Mitter and Beverley, JJ.
1. In this case the record was sent for in order to ascertain whether the conviction and sentence under Section 353, as well as that under Section 147 of the Indian Penal Code can be sustained.
2. It is contended before us that, inasmuch as by its definition in Section 146 of the Indian Penal Code the offence of rioting involves the use of force or violence, the accused cannot be separately convicted and sentenced for the use of the same force under Section 353.
3. The facts, as found by both the lower Courts, are that one Ramdoyal Dey, a Civil Court peon, accompanied by Abbas Mirdha and Lal Mahmood, went to arrest one Kashi Chandra Bhattacharjee; that the process was resisted by the accused, and that both the peon and Abbas Mirdah were assaulted in the struggle that ensued.
4. The four accused were convicted under Sections 147 and 353 of the Indian Penal Code, and sentenced to a separate punishment under each section. Soshi Bhusan Bhattacharjee has also been convicted and sentenced under Section 324 of the Indian Penal Code, for the assault committed on Abbas.
5. It having been found by the lower Courts that force was used both to the peon and also to Abbas, it seems clear that the force used to either by any member of the unlawful assembly would suffice to constitute the offence of rioting. It follows that the offence of rioting was completed by the assault on Abbas, and that the assault on the peon was a further offence under the first sub-section of Section 235 of the Code of Criminal Procedure.
6. But the matter has been argued before us on the assumption that it was the force used towards the peon that constituted or completed the offence of rioting, and that the accused cannot fairly be convicted and sentenced under another section for the use of the same force.
7. We think that this view of the law is wrong, and that even if Abbas had not been assaulted, the conviction and sentences passed for the assault on the peon were legal and must be upheld. Sub-section 3 of the section in question (235 of the Code of Criminal Procedure) runs as follows: 'If several acts, of which one or more than one would by itself or themselves constitute an offence, constitute when combined a different offence, the person accused of them may be charged with and tried at one trial for the offence constituted by such acts when combined, or for any offence constituted by any one or more of such acts.'
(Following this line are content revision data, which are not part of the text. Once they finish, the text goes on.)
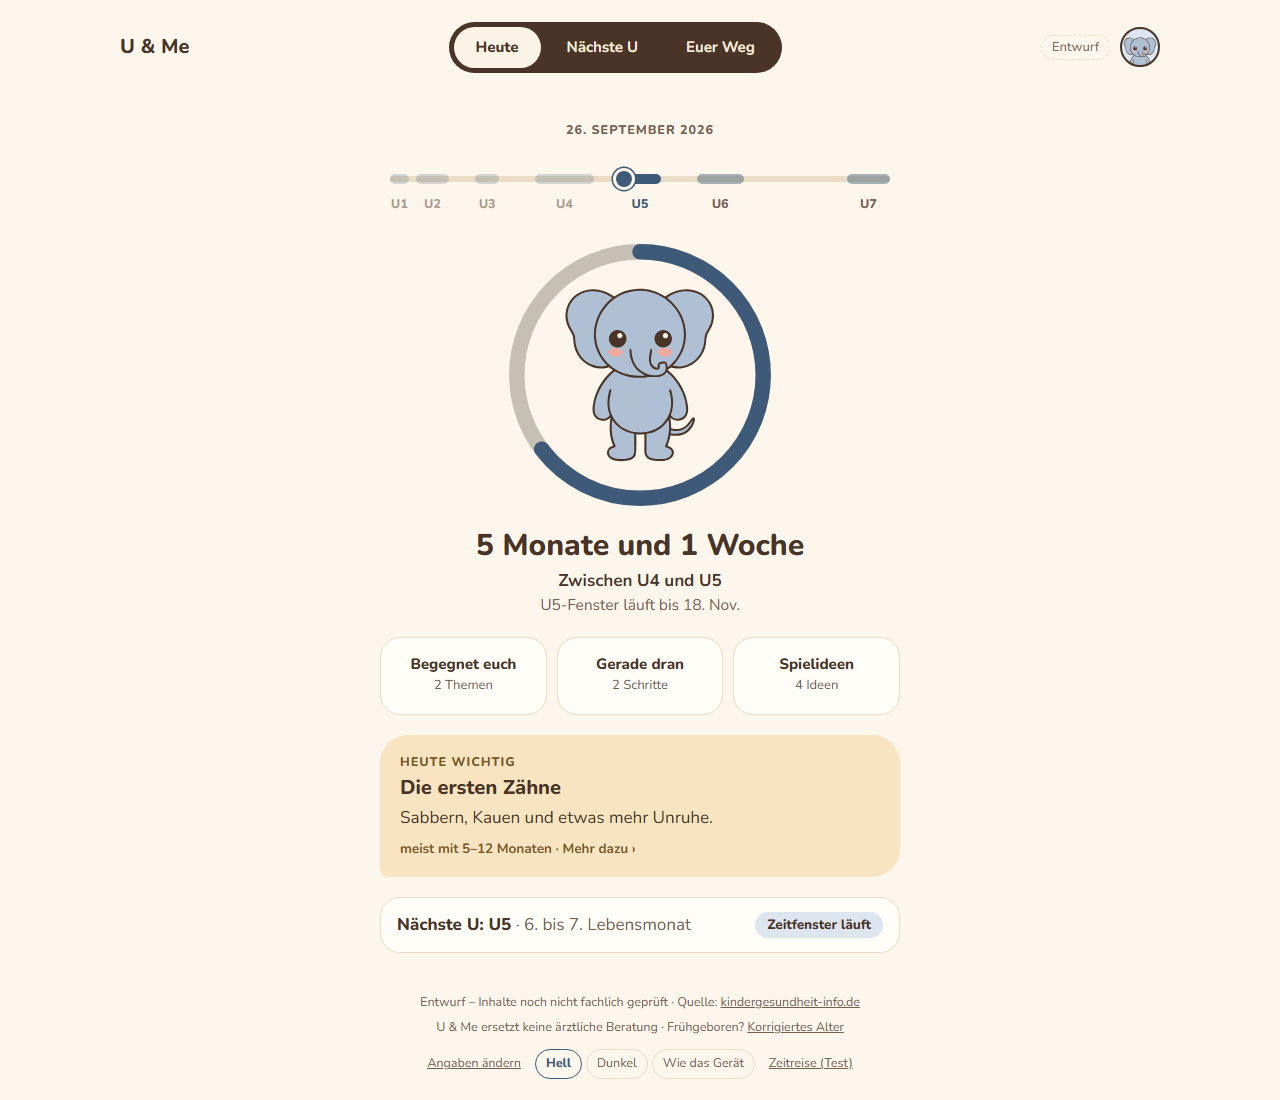
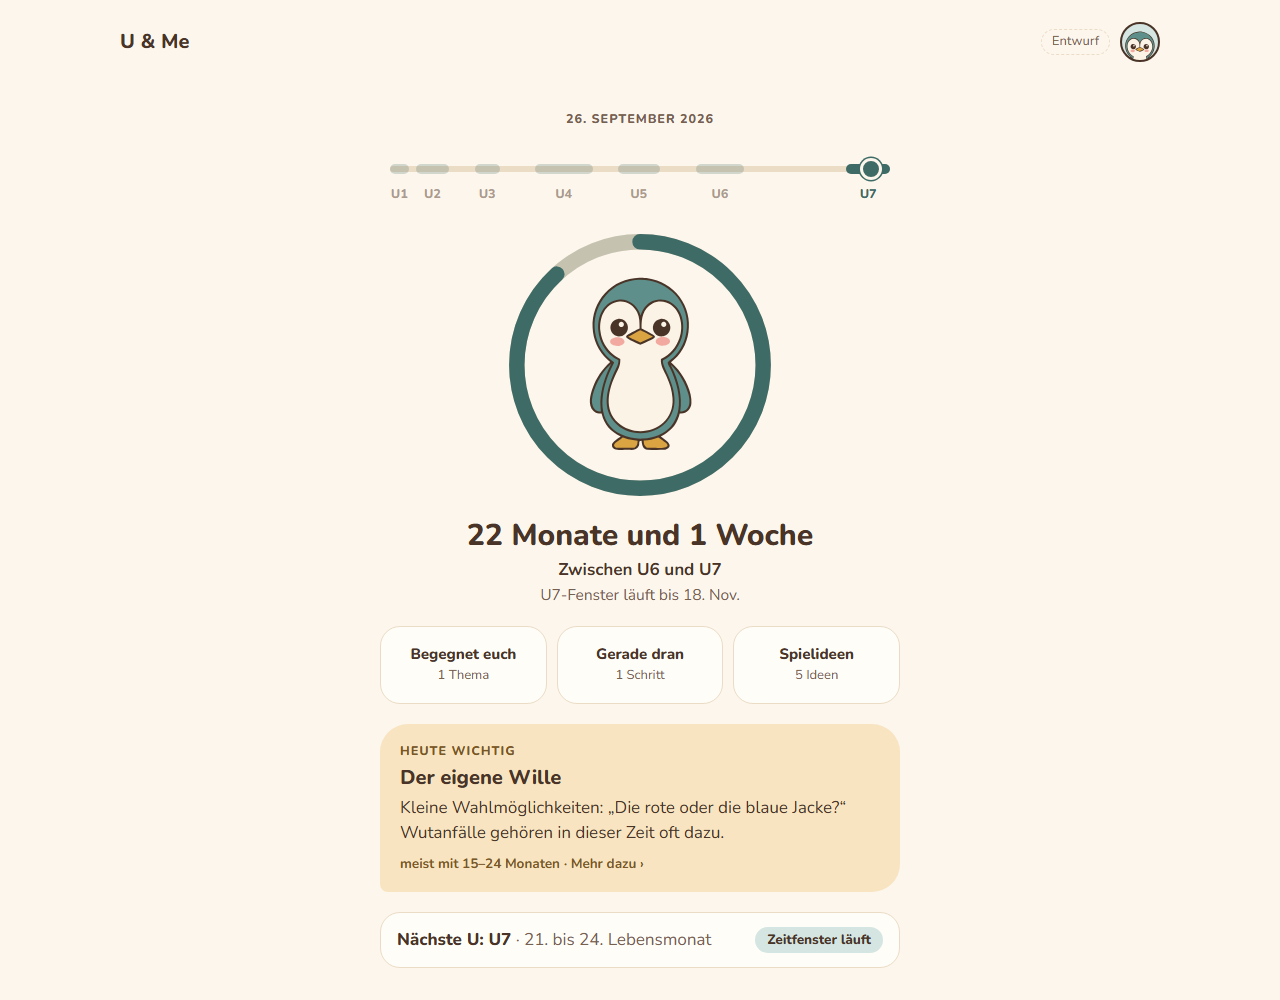
Navigation und 'Euer Weg' entfernt – Startseite als Dashboard
- Keine Navigationsleiste mehr (Desktop oben, Handy unten)
- 'Euer Weg' samt Route und Zeitstrahl-Logik entfernt; /weg leitet auf /
- Nächste U mit '← Heute'; Us über die U-Zeitleiste erreichbar
- Spec angepasst

diff --git a/src/components/Rahmen.tsx b/src/components/Rahmen.tsx
@@ -1,51 +1,26 @@
 import type { ReactNode } from 'react';
-import { NavLink, Outlet, useLocation } from 'react-router-dom';
+import { Link, Outlet } from 'react-router-dom';
 import type { Profil } from '../lib/speicher';
 import { Avatar } from './Avatar';
 import { Fusszeile } from './Fusszeile';
 
-const ziele = [
-  { pfad: '/', text: 'Heute' },
-  { pfad: '/naechste-u', text: 'Nächste U' },
-  { pfad: '/weg', text: 'Euer Weg' },
-];
-
-function Navigation({ className }: { className: string }) {
-  const { pathname } = useLocation();
-  // Detailseiten gehören zu ihrem Bereich: /u/U3 → „Nächste U“, /begegnen usw. → „Heute“
-  const bereichVon: Record<string, string> = { '/begegnen': '/', '/entwicklung': '/', '/spielen': '/' };
-  const zugehoerig = pathname.startsWith('/u/') ? '/naechste-u' : bereichVon[pathname];
-  return (
-    <nav className={className} aria-label="Hauptnavigation">
-      {ziele.map((z) => (
-        <NavLink
-          key={z.pfad}
-          to={z.pfad}
-          end
-          className={({ isActive }) => (isActive || zugehoerig === z.pfad ? 'active' : undefined)}
-        >
-          {z.text}
-        </NavLink>
-      ))}
-    </nav>
-  );
-}
-
-/** Kopfzeile + Inhalt + Navigation (mobil schwebend unten, Desktop oben) */
 type Props = {
   profil: Profil;
   /** z. B. die Zeitreise-Leiste */
   oben?: ReactNode;
-  /** zeigt unten einen Link „Zeitreise starten“ */
+  /** zeigt in der Fußzeile einen Link „Zeitreise (Test)“ */
   onZeitreise?: () => void;
 };
 
+/**
+ * Kopfzeile + Inhalt + Fußzeile. Keine Navigation: Die Startseite ist das Dashboard,
+ * von dem aus alles erreichbar ist; Unterseiten führen mit „← Heute“ zurück.
+ */
 export function Rahmen({ profil, oben, onZeitreise }: Props) {
   return (
     <div className="app">
       <header className="kopfzeile">
-        <NavLink to="/" className="wortmarke">U &amp; Me</NavLink>
-        <Navigation className="nav-oben" />
+        <Link to="/" className="wortmarke">U &amp; Me</Link>
         <div className="kopfzeile-rechts">
           <span className="chip-entwurf">Entwurf</span>
           <Avatar tier={profil.maskottchen} groesse={40} />
@@ -56,7 +31,6 @@ export function Rahmen({ profil, oben, onZeitreise }: Props) {
         <Outlet />
       </main>
       <Fusszeile fruehgeboren={!!profil.errechneterTermin} onZeitreise={onZeitreise} />
-      <Navigation className="nav-unten" />
     </div>
   );
 }

diff --git a/src/styles/app.css b/src/styles/app.css
@@ -43,24 +43,6 @@ img { display: block; }
   white-space: nowrap;
 }
 .kopfzeile-rechts { display: flex; align-items: center; gap: 10px; }
-.kopfzeile-rechts .avatar { display: none; }
-.nav-oben { display: none; }
-
-.nav-unten {
-  position: fixed; z-index: 10;
-  left: 24px; right: 24px; bottom: calc(20px + env(safe-area-inset-bottom));
-  max-width: 440px; margin: 0 auto;
-  background: var(--farbe-nav); border-radius: var(--radius-rund);
-  padding: 6px; display: grid; grid-template-columns: repeat(3, 1fr); gap: 4px;
-  box-shadow: var(--schatten-nav);
-}
-.nav-unten a, .nav-oben a {
-  color: var(--farbe-nav-text); text-decoration: none; text-align: center;
-  font-size: 15px; font-weight: 700; border-radius: var(--radius-rund);
-}
-.nav-unten a { padding: 12px 0; min-height: var(--beruehrflaeche-min); display: grid; place-items: center; }
-.nav-unten a.active, .nav-oben a.active { background: var(--farbe-nav-aktiv); color: var(--farbe-nav-aktiv-text); font-weight: 800; }
-
 .seite { padding: 0 20px; }
 
 /* ---------- Avatar ---------- */
@@ -110,7 +92,7 @@ img { display: block; }
 .app > .seite { flex: 1; width: 100%; }
 .app > .kopfzeile { width: 100%; }
 .fusszeile {
-  width: 100%; max-width: 640px; margin: 0 auto; padding: 40px 20px calc(110px + env(safe-area-inset-bottom));
+  width: 100%; max-width: 640px; margin: 0 auto; padding: 40px 20px calc(24px + env(safe-area-inset-bottom));
   display: flex; flex-direction: column; align-items: center; gap: 6px; text-align: center;
   font-size: 12.5px; line-height: 1.5; color: var(--farbe-text-gedaempft);
 }
@@ -307,10 +289,6 @@ fieldset { border: 0; margin: 0; padding: 0; min-width: 0; }
 @media (min-width: 900px) {
   .kopfzeile { max-width: var(--inhalt-max); margin: 0 auto; padding: 22px 40px 0; }
   .wortmarke { font-size: 20px; }
-  .nav-oben { display: flex; gap: 4px; background: var(--farbe-nav); border-radius: var(--radius-rund); padding: 5px; }
-  .nav-oben a { padding: 9px 22px; }
-  .nav-unten { display: none; }
-  .kopfzeile-rechts .avatar { display: block; }
   .chip-entwurf { font-size: 13px; }
   .seite { max-width: var(--inhalt-max); margin: 0 auto; padding: 36px 40px 0; }
   .fusszeile { padding-bottom: 32px; }

diff --git a/src/lib/inhalte.ts b/src/lib/inhalte.ts
@@ -135,30 +135,3 @@ export function vorherigeUntersuchung(kind: Kind): UTermin | undefined {
   const index = naechste ? termine.findIndex((t) => t.untersuchung.id === naechste.untersuchung.id) : termine.length;
   return index > 0 ? termine[index - 1] : undefined;
 }
-
-// ---- Zeitstrahl ------------------------------------------------------------
-
-export type WegEintrag =
-  | { art: 'u'; datum: Date; termin: UTermin; status: 'vergangen' | 'laeuft' | 'kommend' }
-  | { art: 'etappe'; datum: Date; etappe: Etappe; status: EtappenStatus }
-  | { art: 'heute'; datum: Date };
-
-/** Alle Us und Etappen chronologisch, mit einer „heute“-Markierung */
-export function wegEintraege(kind: Kind): WegEintrag[] {
-  const eintraege: WegEintrag[] = [
-    ...uTermine(kind).map((t) => ({
-      art: 'u' as const,
-      datum: t.beginn,
-      termin: t,
-      status: (t.ende <= kind.jetzt ? 'vergangen' : t.beginn <= kind.jetzt ? 'laeuft' : 'kommend') as
-        | 'vergangen'
-        | 'laeuft'
-        | 'kommend',
-    })),
-    ...etappen.map((e) => ({ art: 'etappe' as const, datum: beginn(kind, e), etappe: e, status: etappenStatus(kind, e) })),
-    { art: 'heute' as const, datum: kind.jetzt },
-  ];
-  // Bei gleichem Datum: U vor Etappe, „heute“ nach allem, was heute beginnt
-  const rang = { u: 0, etappe: 1, heute: 2 };
-  return eintraege.sort((a, b) => a.datum.getTime() - b.datum.getTime() || rang[a.art] - rang[b.art]);
-}

diff --git a/src/App.tsx b/src/App.tsx
@@ -1,6 +1,5 @@
 import { useEffect, useState } from 'react';
 import { Navigate, Route, Routes, useNavigate } from 'react-router-dom';
-import { EuerWeg } from './components/EuerWeg';
 import { Heute } from './components/Heute';
 import { Begegnen, Entwicklung, Spielen } from './components/Unterseiten';
 import { NaechsteU } from './components/NaechsteU';
@@ -72,7 +71,6 @@ export default function App() {
         <Route path="spielen" element={<Spielen kind={kind} />} />
         <Route path="naechste-u" element={<NaechsteU kind={kind} />} />
         <Route path="u/:id" element={<NaechsteU kind={kind} />} />
-        <Route path="weg" element={<EuerWeg kind={kind} />} />
       </Route>
       <Route
         path="angaben"

diff --git a/src/components/NaechsteU.tsx b/src/components/NaechsteU.tsx
@@ -1,5 +1,5 @@
 import { useState, type FormEvent } from 'react';
-import { useParams } from 'react-router-dom';
+import { Link, useParams } from 'react-router-dom';
 import { abstandAlsText, letzterTag, tageZwischen } from '../lib/alter';
 import {
   mitName,
@@ -23,6 +23,7 @@ export function NaechsteU({ kind }: { kind: Kind }) {
 
   return (
     <div className="u-seite">
+      <Link to="/" className="zurueck-link">← Heute</Link>
       <div className="u-kopf">
         <span className="u-kreis-gross">{termin.untersuchung.id}</span>
         <div>

diff --git a/docs/spec.md b/docs/spec.md
@@ -44,7 +44,7 @@ Nebenziel: Das Projekt dient dazu, **das Bauen von Software mit Claude Code zu l
    - **„Als Nächstes“** – die nächsten 3 Etappen
    - **„Spielideen für diese Zeit“** – 3–5 alltagsnahe Spiele pro Phase, die die Entwicklung fördern (ohne Kaufzwang, mit Sicherheitshinweisen). Motto: „Keine Pflicht – was euch beiden Spaß macht, ist richtig.“
    - Worauf achten / wann ärztlich abklären
-3. **„Euer Weg“ (Zeitstrahl)** – alle Us und Etappen chronologisch mit echten Daten; Vergangenes gedimmt, Laufendes hervorgehoben, „Du bist hier“ mit Maskottchen.
+3. **Aufbau als Dashboard** – keine Navigationsleiste. Die Startseite zeigt U-Zeitleiste (U1–U7 anklickbar), Zeitring mit Maskottchen, drei Kacheln (Begegnet euch, Gerade dran, Spielideen), „Heute wichtig“ und die nächste U. Unterseiten führen mit „← Heute“ zurück. Ein eigener Zeitstrahl „Euer Weg“ wurde bewusst verworfen.
 4. **Nächste U vorbereiten** – Zeitfenster der nächsten U, was dort passiert, Beobachtungs-Checkliste, mögliche Fragen an die Kinderärztin. Dazu **„In meinen Kalender eintragen“**: lädt eine .ics-Datei mit dem Zeitfenster herunter (lokal erzeugt, kein Server).
 5. **Hinweis für Frühgeborene** – gut sichtbarer Hinweis, dass bei Frühchen für die Entwicklung das *korrigierte Alter* zählt (Alter ab errechnetem Geburtstermin), die U-Termine aber nach dem tatsächlichen Geburtsdatum laufen. Die App rechnet in v1 selbst noch nicht mit korrigiertem Alter.
 6. **Allgemeiner Hinweis** – die App ersetzt keine ärztliche Beratung; bei Sorgen immer die Kinderarztpraxis fragen.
8. In the present case we have acts separately constituting offences under Sections 143 and 353 of the Indian Penal Code, and when combined constituting an offence under Section 147 of the Indian Penal Code. Under the sub-section quoted, therefore, the accused might be charged with and tried at one trial for the offence under Section 147, for that under Section 143, or for that under Section 353. It follows that they might also be separately convicted and sentenced for each offence.
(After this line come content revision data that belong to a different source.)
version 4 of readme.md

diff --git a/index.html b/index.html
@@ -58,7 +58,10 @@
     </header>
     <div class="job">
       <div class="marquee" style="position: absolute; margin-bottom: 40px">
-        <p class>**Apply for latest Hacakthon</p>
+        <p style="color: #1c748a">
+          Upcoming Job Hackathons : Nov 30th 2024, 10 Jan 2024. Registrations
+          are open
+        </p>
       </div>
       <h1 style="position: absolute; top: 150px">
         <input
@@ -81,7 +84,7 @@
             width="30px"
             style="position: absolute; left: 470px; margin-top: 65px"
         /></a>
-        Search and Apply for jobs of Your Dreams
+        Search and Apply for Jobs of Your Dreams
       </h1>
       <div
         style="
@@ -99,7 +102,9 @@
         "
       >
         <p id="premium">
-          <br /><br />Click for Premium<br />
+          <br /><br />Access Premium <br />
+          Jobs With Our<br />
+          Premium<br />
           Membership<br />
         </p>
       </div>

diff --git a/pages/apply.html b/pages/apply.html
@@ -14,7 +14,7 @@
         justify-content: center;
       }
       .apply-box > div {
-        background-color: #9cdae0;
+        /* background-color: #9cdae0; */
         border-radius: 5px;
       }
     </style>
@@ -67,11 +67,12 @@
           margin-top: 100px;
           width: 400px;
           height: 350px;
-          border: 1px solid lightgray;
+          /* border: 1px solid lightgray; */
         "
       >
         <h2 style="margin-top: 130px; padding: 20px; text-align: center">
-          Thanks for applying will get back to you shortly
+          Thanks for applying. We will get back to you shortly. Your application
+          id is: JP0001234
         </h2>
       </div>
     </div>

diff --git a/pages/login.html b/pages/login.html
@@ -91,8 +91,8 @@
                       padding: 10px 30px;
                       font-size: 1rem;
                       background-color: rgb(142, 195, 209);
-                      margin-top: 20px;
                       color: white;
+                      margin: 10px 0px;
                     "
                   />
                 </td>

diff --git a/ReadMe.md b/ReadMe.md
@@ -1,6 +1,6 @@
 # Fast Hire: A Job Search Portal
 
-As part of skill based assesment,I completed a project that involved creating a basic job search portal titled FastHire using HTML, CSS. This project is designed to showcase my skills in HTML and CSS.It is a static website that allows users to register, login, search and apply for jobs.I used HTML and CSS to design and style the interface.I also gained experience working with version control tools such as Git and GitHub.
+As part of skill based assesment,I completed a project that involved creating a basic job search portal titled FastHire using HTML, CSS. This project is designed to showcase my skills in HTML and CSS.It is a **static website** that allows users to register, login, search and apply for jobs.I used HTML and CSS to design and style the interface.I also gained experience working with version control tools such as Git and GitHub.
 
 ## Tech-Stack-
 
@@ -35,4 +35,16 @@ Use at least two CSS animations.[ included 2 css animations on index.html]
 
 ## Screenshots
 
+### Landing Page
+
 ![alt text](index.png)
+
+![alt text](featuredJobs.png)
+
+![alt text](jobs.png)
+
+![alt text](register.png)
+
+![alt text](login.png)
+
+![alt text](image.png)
9. Section 235, however, goes on to say that 'nothing in this section shall affect the Indian Penal Code, Section 71 ;' and turning to that section as amended by Act VIII of 1882, we find it laid down that in cases (such as that before us) falling under Sub-section (3) of Section 235 of the Code of Criminal Procedure, 'the offender shall not be punished with a more severe punishment than the Court which tries him could award for any one of such offences.'
10. Now the aggregate punishment actually awarded under Sections 147 and 353 of the Indian Penal Code is eight months' imprisonment only, whereas the Deputy Magistrate might have awarded two years' imprisonment under Section 147 alone.
11. There is, therefore, nothing illegal in the sentences passed.